### What to work on
Within the listing below, how many lines contain "DashboardFragment"? Only the number is wanted.

*** Records for processing ***

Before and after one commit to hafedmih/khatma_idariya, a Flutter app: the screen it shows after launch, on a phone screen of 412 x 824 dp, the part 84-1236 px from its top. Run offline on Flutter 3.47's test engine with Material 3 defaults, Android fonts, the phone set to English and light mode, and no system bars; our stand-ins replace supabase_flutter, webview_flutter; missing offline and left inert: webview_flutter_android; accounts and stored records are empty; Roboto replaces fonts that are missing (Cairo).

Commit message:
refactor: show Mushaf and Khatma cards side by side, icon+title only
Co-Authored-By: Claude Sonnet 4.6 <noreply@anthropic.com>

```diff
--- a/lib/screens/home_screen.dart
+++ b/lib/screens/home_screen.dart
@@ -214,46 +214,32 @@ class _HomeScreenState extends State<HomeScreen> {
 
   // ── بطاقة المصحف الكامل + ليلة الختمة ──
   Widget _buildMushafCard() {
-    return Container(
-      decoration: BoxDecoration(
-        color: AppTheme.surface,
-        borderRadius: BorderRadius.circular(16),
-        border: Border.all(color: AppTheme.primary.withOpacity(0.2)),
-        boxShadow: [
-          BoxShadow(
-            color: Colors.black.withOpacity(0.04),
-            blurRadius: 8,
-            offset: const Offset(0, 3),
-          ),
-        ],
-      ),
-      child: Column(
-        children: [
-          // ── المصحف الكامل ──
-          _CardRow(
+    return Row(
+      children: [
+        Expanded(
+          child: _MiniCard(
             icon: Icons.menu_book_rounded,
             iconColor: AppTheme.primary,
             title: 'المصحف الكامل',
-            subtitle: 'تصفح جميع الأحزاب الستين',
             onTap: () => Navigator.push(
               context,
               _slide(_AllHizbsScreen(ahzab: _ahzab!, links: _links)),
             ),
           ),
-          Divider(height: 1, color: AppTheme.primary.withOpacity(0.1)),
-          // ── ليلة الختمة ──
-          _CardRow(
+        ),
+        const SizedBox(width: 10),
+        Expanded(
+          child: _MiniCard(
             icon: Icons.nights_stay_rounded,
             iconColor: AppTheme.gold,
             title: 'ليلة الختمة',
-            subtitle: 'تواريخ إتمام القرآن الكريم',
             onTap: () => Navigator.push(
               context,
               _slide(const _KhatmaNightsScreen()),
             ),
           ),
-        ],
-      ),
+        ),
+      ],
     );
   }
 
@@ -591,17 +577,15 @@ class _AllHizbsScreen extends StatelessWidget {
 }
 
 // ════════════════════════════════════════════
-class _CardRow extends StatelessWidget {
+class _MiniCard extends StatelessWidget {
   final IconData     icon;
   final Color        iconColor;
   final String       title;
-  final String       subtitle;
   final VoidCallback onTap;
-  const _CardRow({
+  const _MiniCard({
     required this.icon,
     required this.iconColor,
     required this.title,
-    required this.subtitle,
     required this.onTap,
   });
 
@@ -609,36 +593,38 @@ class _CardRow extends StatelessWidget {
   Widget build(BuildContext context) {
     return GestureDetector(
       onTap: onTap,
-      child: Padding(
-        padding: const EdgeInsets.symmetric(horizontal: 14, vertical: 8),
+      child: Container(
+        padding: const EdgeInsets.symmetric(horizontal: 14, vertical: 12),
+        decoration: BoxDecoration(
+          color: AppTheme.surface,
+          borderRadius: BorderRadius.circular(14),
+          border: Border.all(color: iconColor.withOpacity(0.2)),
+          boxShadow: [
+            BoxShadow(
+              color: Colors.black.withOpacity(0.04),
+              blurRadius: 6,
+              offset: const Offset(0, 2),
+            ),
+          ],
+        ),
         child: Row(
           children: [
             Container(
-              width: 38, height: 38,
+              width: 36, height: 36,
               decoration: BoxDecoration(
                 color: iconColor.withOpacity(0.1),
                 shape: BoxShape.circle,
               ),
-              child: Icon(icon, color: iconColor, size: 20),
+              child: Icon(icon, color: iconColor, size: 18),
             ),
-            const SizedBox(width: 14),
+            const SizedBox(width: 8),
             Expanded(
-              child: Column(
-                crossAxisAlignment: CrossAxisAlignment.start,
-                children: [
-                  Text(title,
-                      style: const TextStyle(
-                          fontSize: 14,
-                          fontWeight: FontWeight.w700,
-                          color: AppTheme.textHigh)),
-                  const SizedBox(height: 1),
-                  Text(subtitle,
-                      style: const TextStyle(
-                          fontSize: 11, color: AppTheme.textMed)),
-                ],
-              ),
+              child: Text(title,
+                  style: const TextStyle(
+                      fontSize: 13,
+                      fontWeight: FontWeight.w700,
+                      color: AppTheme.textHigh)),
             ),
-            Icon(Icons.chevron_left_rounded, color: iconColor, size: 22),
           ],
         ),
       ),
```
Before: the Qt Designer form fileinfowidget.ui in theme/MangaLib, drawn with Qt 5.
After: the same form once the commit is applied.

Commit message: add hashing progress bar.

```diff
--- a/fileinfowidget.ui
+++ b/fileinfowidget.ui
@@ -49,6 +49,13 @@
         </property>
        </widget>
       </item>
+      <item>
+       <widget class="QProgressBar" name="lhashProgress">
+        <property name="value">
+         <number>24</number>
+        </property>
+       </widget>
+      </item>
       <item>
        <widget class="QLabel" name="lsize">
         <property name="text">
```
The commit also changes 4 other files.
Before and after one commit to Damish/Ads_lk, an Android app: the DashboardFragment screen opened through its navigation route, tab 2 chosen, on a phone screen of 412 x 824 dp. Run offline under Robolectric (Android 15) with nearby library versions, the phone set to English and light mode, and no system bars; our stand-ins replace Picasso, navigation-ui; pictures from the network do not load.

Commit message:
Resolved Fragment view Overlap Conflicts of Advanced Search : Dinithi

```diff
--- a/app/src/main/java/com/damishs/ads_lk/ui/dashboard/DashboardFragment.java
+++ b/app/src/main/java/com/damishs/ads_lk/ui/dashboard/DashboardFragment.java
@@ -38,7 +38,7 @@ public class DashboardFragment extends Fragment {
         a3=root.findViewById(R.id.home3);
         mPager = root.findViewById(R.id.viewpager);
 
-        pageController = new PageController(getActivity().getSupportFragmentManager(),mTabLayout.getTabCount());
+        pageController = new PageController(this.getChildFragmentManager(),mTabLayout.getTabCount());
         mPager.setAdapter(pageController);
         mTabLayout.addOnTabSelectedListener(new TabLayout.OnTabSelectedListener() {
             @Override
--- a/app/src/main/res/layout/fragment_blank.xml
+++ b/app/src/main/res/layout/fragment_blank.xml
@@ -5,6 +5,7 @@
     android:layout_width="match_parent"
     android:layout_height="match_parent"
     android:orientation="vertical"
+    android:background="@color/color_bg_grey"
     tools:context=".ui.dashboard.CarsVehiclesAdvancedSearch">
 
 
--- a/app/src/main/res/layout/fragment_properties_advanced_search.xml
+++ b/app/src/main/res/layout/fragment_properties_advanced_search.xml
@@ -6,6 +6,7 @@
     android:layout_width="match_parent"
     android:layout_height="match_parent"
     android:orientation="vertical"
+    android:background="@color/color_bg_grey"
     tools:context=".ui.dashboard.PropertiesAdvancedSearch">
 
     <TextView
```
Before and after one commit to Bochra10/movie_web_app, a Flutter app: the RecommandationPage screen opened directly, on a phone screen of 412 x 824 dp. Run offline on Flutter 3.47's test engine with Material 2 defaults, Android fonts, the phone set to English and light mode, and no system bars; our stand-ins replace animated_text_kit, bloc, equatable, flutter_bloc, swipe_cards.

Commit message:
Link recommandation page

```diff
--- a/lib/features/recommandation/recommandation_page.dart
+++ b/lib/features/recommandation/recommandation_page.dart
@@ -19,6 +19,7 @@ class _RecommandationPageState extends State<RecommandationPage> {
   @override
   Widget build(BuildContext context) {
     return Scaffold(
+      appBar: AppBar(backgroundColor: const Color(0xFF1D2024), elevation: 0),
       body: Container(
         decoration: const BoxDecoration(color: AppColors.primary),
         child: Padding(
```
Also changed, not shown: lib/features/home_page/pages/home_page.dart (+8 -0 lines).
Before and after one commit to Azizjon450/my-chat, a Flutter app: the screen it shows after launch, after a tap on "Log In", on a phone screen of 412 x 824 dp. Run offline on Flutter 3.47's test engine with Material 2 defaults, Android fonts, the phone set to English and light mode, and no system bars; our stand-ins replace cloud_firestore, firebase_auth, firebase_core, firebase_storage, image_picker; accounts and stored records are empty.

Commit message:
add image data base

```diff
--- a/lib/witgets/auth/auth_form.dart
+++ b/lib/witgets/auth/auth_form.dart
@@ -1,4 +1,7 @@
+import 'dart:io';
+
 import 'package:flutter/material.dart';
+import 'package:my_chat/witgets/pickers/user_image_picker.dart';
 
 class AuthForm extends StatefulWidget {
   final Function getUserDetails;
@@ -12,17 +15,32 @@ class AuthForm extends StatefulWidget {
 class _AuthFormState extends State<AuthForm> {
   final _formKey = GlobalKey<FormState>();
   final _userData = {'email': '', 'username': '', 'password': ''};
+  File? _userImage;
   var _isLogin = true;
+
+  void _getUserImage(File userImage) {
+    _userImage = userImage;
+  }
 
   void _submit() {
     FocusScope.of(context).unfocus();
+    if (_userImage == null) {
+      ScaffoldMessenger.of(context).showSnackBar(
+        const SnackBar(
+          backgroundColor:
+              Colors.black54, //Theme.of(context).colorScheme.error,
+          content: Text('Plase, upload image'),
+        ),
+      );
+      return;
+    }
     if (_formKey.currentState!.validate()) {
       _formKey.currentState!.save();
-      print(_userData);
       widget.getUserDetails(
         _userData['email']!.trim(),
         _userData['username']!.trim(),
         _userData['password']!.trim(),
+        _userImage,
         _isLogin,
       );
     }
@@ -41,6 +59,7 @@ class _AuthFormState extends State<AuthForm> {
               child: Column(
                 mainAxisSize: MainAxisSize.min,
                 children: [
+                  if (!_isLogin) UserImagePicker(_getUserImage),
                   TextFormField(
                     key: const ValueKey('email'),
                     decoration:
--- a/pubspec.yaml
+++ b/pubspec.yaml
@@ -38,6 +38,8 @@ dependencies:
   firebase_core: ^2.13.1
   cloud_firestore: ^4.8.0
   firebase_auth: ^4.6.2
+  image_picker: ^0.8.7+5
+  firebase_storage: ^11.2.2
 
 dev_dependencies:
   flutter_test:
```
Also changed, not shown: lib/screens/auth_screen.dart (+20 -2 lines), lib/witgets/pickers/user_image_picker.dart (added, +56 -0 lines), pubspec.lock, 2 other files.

*** End of Records for processing ***

### Task result
4